goodlifer 14 May 2012 , 12:36pm

"Colloquial" slang for "articulate?"
News to me.

Tony hasn't got it quite right.
He assumes that after his first trade Alan is happy to deal at carefree prices.

But, when it comes to investment, you can't - in the immortal words of Commander Queeg - assume a goddamm thing.

What if Alan is one of those fussy gits who never deals unless he gets the best possible price?
Won't his portfolio grow exponentially over Bill's?

goodlifer 14 May 2012 , 1:24pm

Meant "eloquent,"of course!

Jimi97 29 May 2012 , 7:48pm

goodlifer,

Eloquence: 'Fluent, forcible and apt use of language; rhetoric'
Articulate: 'Able to express oneself coherently'.
(Concise Oxford Dictionary, 6th Ed.)

I really do not see how you can regard attribution of eloquence as necessarily pejorative. In my opinion, most of the TMF writers are eloquent most of the time - and so they should be!

3wheelsonmywagon 05 Jun 2012 , 3:33pm

I'm not sure in the current climate that anything could be considered a 'safe' bet for 'set & forget'.

Fund managers for quality investment funds know all of the above and what's in the fool's guide and much much more besides.

I don't know why anyone would want to spend their time fiddling about with individual stocks when the grunt work can be done more effectively by other people. You'd be better off spending your time tracking where the great fund managers currently are.

And BTW - less than one third of the original 'Times top 100' companies in the first list are still in it.

jongleur100 05 Jun 2012 , 5:26pm

City of London Investment Group (CLIG) is a share (not an IT, and nothing to do with the also attractive CTY). I want to pounce on CLIG if I can get it a bit cheaper than it now is. (I'd like to see 300p or lower as an entry point, and who knows, that may be possible shortly.) I might even buy a few shares now at 350p.
http://www.digitallook.com/companyresearch/178854/City_of_London_Investment_Group/company_research.html
Its investment policy seems well-managed, though - caveat! - heavily weighted to US, with some exposure to Europe, Canada and UK.
Its yield is 6.9% rising to 7.8% in 2014. Whew.
I also hold SMT, EDIN, RCP, RICA and TEM.

Questorien 27 Sep 2012 , 8:32pm

"If you would convey truth then leave eloquence to the poets."

....Albert Einstein.

Join the conversation

Please take note - some tags have changed.

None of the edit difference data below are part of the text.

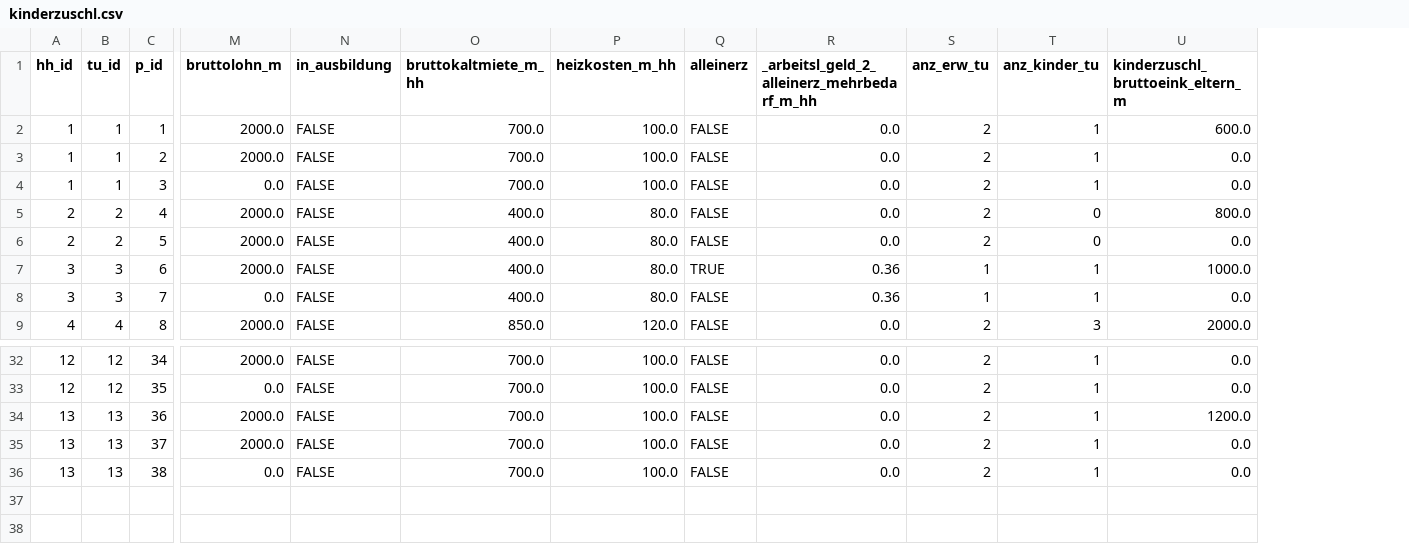
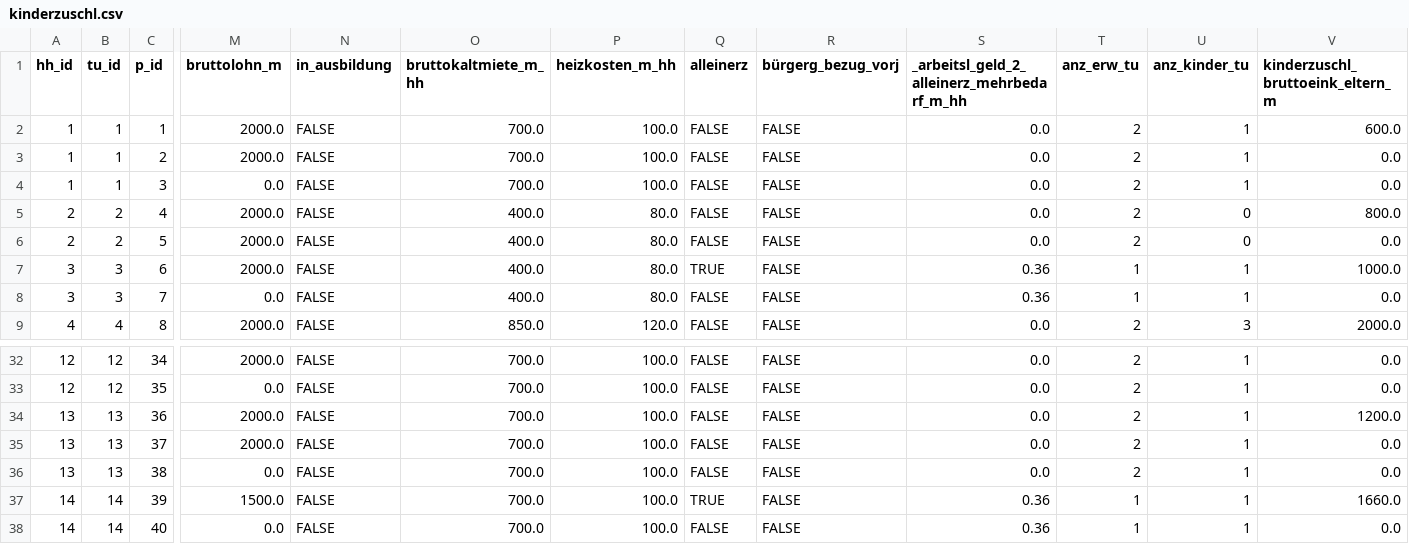
Before and after one commit to iza-institute-of-labor-economics/gettsim, a CSV file: src/_gettsim_tests/test_data/kinderzuschl.csv, drawn as a sheet; only a part is shown, gaps mark what is left out; rows hold the shown columns only; the diff names each change by its address in the sheet, - before the commit and + after, or states it on an @@ line.

```diff
--- a/src/_gettsim_tests/test_data/kinderzuschl.csv
+++ b/src/_gettsim_tests/test_data/kinderzuschl.csv
+column R (bürgerg_bezug_vorj), rows 2-9: all FALSE; rows 32-36: all FALSE
+row 37: 14 | 14 | 39 | 1500.0 | FALSE | 700.0 | 100.0 | TRUE | FALSE | 0.36 | 1 | 1 | 1660.0
+row 38: 14 | 14 | 40 | 0.0 | FALSE | 700.0 | 100.0 | FALSE | FALSE | 0.36 | 1 | 1 | 0.0
```
Also changed, not shown: src/_gettsim_tests/test_data/arbeitsl_geld_2.csv, src/_gettsim_tests/test_data/eink_st.csv, 7 other files.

Line breaks are converted automatically.

You may use the following tags in your post: [b]bolded text[/b], [i]italicised text[/i]. All other tags will be removed from your post.

If you want to add a link, please ensure you type it as http://www.fool.co.uk as opposed to www.fool.co.uk.

Hello stranger

To add your own comment, please login.

Not yet registered? Register now.